Armstrong-Hough’s research interests are at the interfaces among tuberculosis (TB), HIV, and non-communicable diseases. Her first book, Biomedicalization and the Practice of Culture: Globalization and Type 2 Diabetes in the United States and Japan (University of North Carolina Press, 2018), examined how the practice and experience of global evidence-based medicine is shaped by local cultural repertoires. She has also published on the ways that providers and patients imagine and communicate risk for respiratory infection, how institutions condition scientific discourse, and availability of essential medicines for non-communicable diseases in Uganda. Armstrong-Hough’s current work integrates qualitative data with demographic, clinical, and behavioral data in multilevel models to answer questions related to testing and seeking care for TB, HIV, and diabetes in high-burden settings. Her research aims to elucidate how group processes produce and reproduce HIV- and TB-related stigma within households in settings where living with HIV is common, and to develop interventions to reduce stigma and increase uptake of testing by altering the architecture of home test offers. Her recent work has appeared in the Journal of AIDS, International Journal of Tuberculosis and Lung Disease, Public Health Action, and the Journal of Medical Internet Research. She also co-directs the Mixed-Methods Fellowship of the Pulmonary Complications of AIDS Research Training Program at Makerere University in Kampala, Uganda.

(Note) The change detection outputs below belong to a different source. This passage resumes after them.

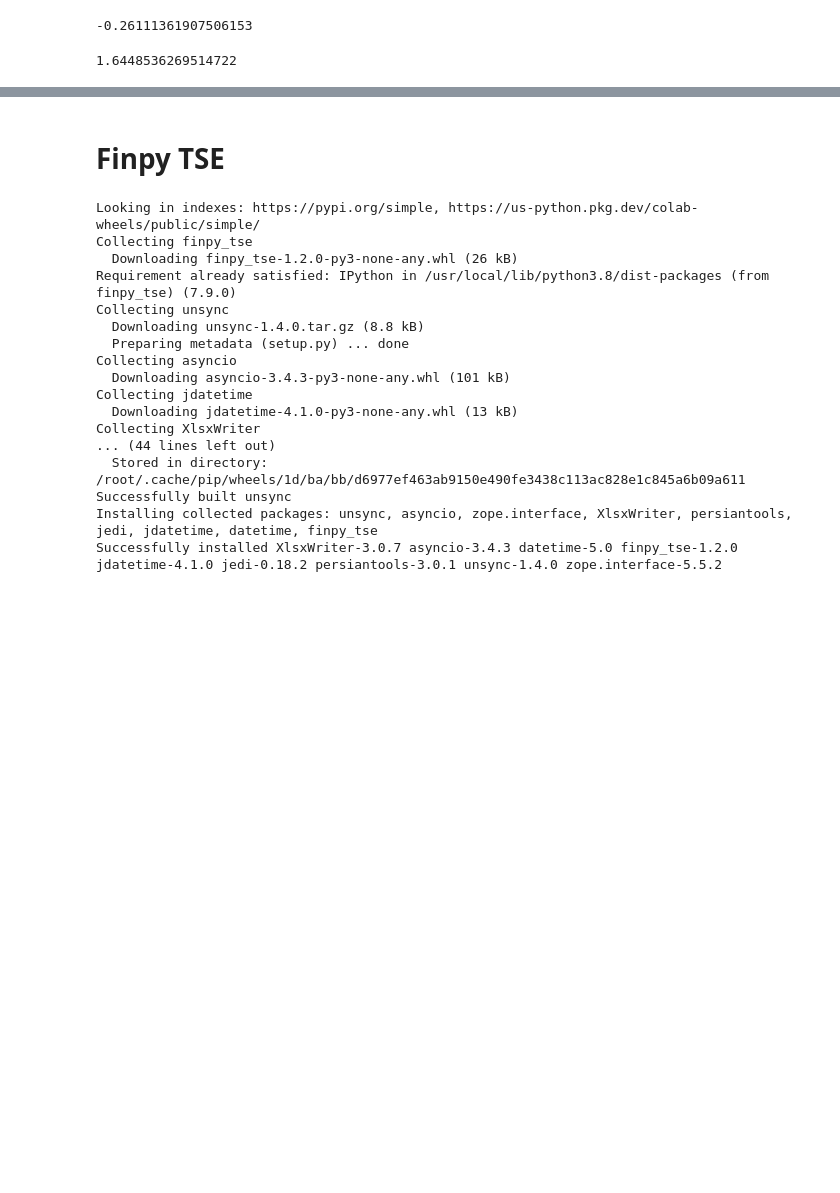
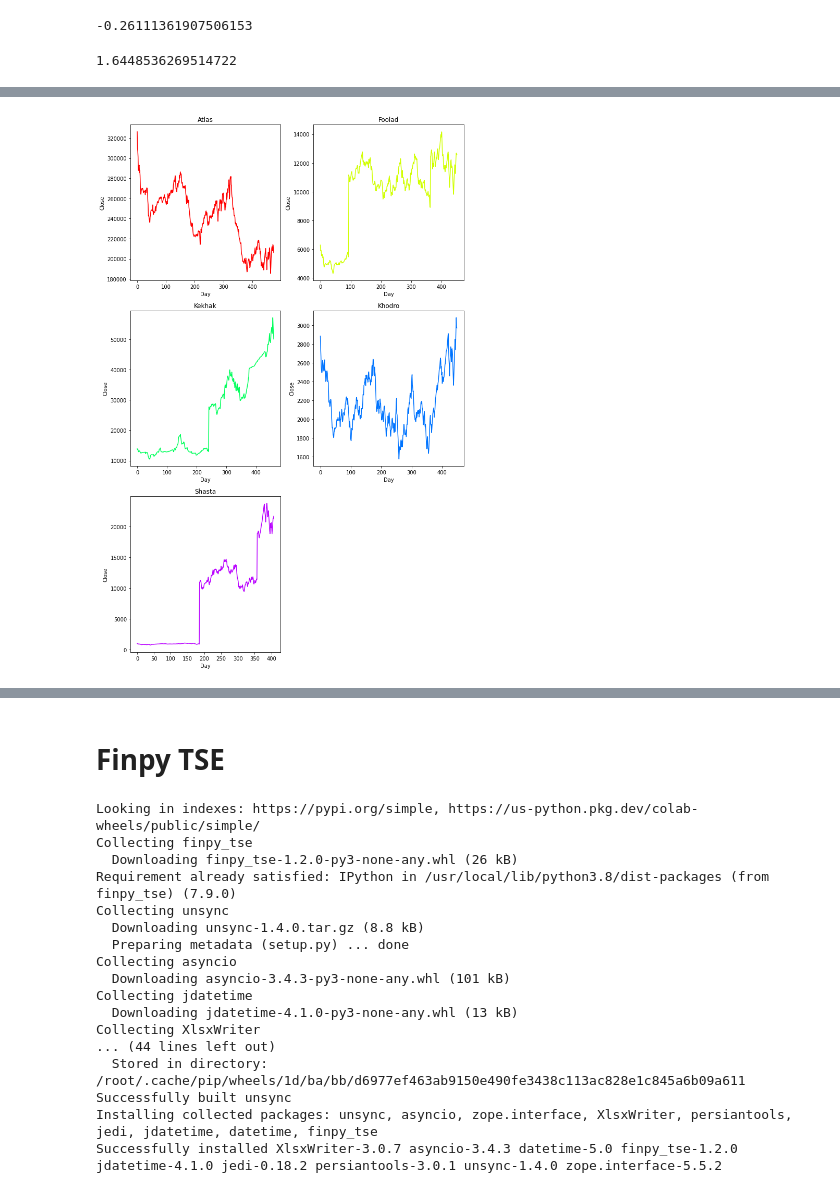
Before and after one commit to AUT-Student/SML-Project, a Jupyter notebook: SML_Project_Q1.ipynb, the cells around one changed output, grey strips where cells are left out. Cells and saved outputs as stored; diff of their text form; code cells hidden in the pictures; blank space fills up the shorter version.

Commit message:
Q1: Window Returns

```diff
--- a/SML_Project_Q1.ipynb
+++ b/SML_Project_Q1.ipynb
@@ -116,0 +101,14 @@ norm.ppf(1-0.05)
+# %%
+datasets = {
+    "Atlas": atlas_dataset,
+    "Foolad": foolad_dataset,
+    "Kekhak": kekhak_dataset,
+    "Khodro": khodro_dataset,
+    "Shasta": shasta_dataset
+}
+# %%
+for name in datasets:
+  dataset = datasets[name]
+  dataset["Return"] = dataset["<CLOSE>"].diff()/dataset["<CLOSE>"]
+  dataset = dataset[(dataset["<DTYYYYMMDD>"] >= 20210101) & (dataset["<DTYYYYMMDD>"] <= 20221230)]
+  datasets[name] = dataset
@@ -116,0 +131,8 @@ norm.ppf(1-0.05)
+# %%
+for name in datasets:
+  print(f"{name}")
+  dataset = datasets[name]
+  returns = dataset["Return"].values*100
+  print("Mean: ", np.mean(returns))
+  print("Var:", np.var(returns))
+  print("========")
@@ -116,0 +160,9 @@ norm.ppf(1-0.05)
+# %%
+for name in datasets:
+  print(f"{name}")
+  dataset = datasets[name]
+  returns = dataset["Return"].values*100
+  returns = returns[(returns<10) & (returns>-10)]
+  print("Mean: ", np.mean(returns))
+  print("Var:", np.var(returns))
+  print("========")
@@ -116,0 +190,15 @@ norm.ppf(1-0.05)
+# %%
+fig, ax = plt.subplots(3,2)
+colors = plt.cm.get_cmap("hsv", 6)
+for i, name in enumerate(datasets):
+  ax[i//2][i%2].plot(datasets[name]["<CLOSE>"].values, c=colors(i))
+  ax[i//2][i%2].set_title(name)
+  ax[i//2][i%2].set_xlabel("Day")
+  ax[i//2][i%2].set_ylabel("Close")
+
+fig.delaxes(ax[2][1])
+fig.set_size_inches(10, 15)
+fig.tight_layout()
+plt.show()
+# %% [output]
+[figure, added]
```
Also changed, not shown: parts of 25 cells of this notebook.
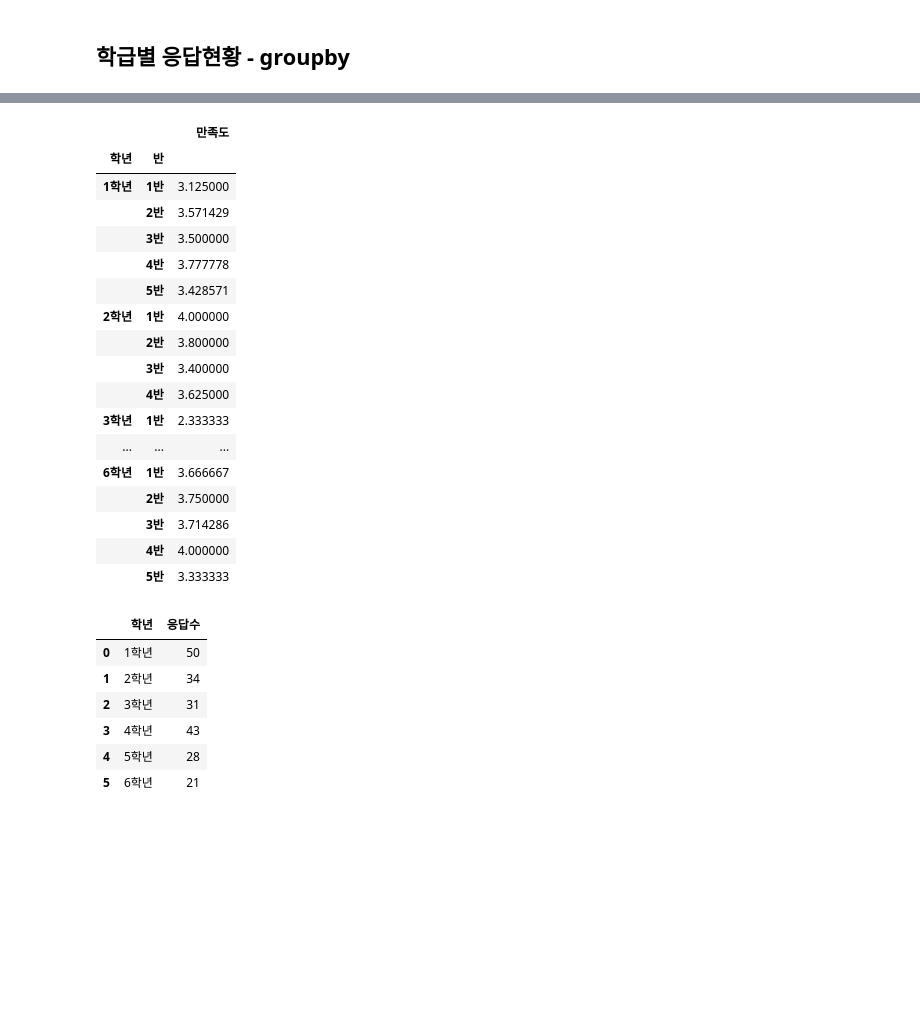
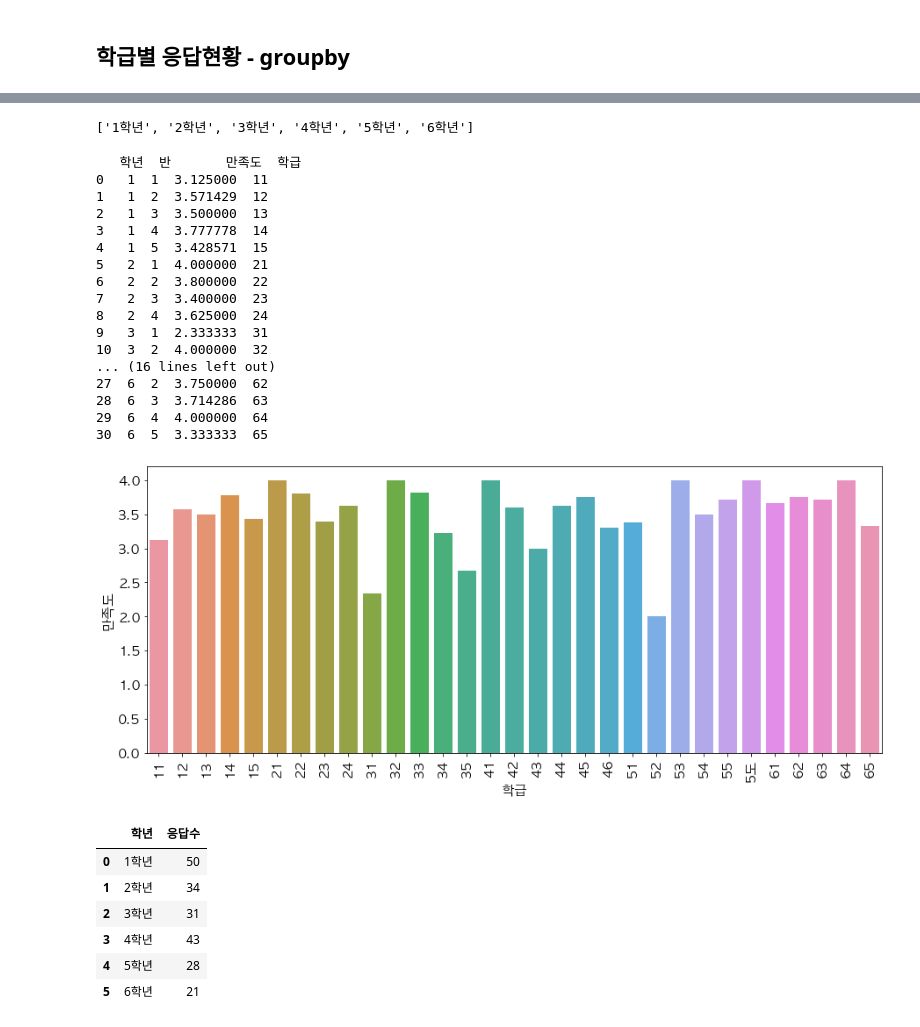
Before and after one commit to 951237/streamlit_dashboard_poll_parents, a Jupyter notebook: codingNotebook.ipynb, the cells around one changed output, grey strips where cells are left out. Saved outputs shown, nothing was run; the diff lists cells and outputs as text; code cells hidden in the pictures; blank space fills up the shorter version.

```diff
--- a/codingNotebook.ipynb
+++ b/codingNotebook.ipynb
@@ -31,25 +56,43 @@ df.groupby("학년").mean()
+# %%
+list(grouped_grade.index)
+# %% [output]
+['1학년', '2학년', '3학년', '4학년', '5학년', '6학년']
 # %%
 # 학급별 만족도
-df.groupby(["학년", "반"]).mean()
+grouped_classes = df.groupby(["학년", "반"]).mean()
+grouped_classes = grouped_classes.reset_index()
+grouped_classes['학급'] = grouped_classes['학년'] + grouped_classes['반']
+print(grouped_classes)
 # %% [output]
-|  |  | 만족도 |
-| 학년 | 반 |  |
-| 1학년 | 1반 | 3.125000 |
-|  | 2반 | 3.571429 |
-|  | 3반 | 3.500000 |
-|  | 4반 | 3.777778 |
-|  | 5반 | 3.428571 |
-| 2학년 | 1반 | 4.000000 |
-|  | 2반 | 3.800000 |
-|  | 3반 | 3.400000 |
-|  | 4반 | 3.625000 |
-| 3학년 | 1반 | 2.333333 |
-| ... | ... | ... |
-| 6학년 | 1반 | 3.666667 |
-|  | 2반 | 3.750000 |
-|  | 3반 | 3.714286 |
-|  | 4반 | 4.000000 |
-|  | 5반 | 3.333333 |
+   학년  반       만족도  학급
+0   1  1  3.125000  11
+1   1  2  3.571429  12
+2   1  3  3.500000  13
+3   1  4  3.777778  14
+4   1  5  3.428571  15
+5   2  1  4.000000  21
+6   2  2  3.800000  22
+7   2  3  3.400000  23
+8   2  4  3.625000  24
+9   3  1  2.333333  31
+10  3  2  4.000000  32
+... (16 lines left out)
+27  6  2  3.750000  62
+28  6  3  3.714286  63
+29  6  4  4.000000  64
+30  6  5  3.333333  65
+# %%
+# 그래프로 나타내기
+plt.figure(figsize=(15,6))
+sns.barplot(x=grouped_classes.columns[3],
+           y=grouped_classes.columns[2],
+            data=grouped_classes,
+           )
+plt.ylim(0,4.2)
+plt.xticks(rotation=90)
+plt.show()
+# %% [output]
+[figure, added]
 # %%
 # 학년별 응답현황 카운트
 df.groupby(["학년"]).size().reset_index(name="응답수")
```
Also changed, not shown: parts of 5 cells of this notebook, 2 other files.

Before coming to NYU, Dr. Armstrong-Hough was an Associate Research Scientist in Epidemiology in the Department of Epidemiology of Microbial Diseases at Yale School of Public Health. She previously taught at Davidson College, Meiji University in Tokyo, and Duke University. She has conducted fieldwork in the United States, Japan, Uganda, Ethiopia, and Nepal and is a recipient of the Robert E. Leet and Clara Guthrie Patterson Trust Mentored Research Award in Clinical, Health Services and Policy Research.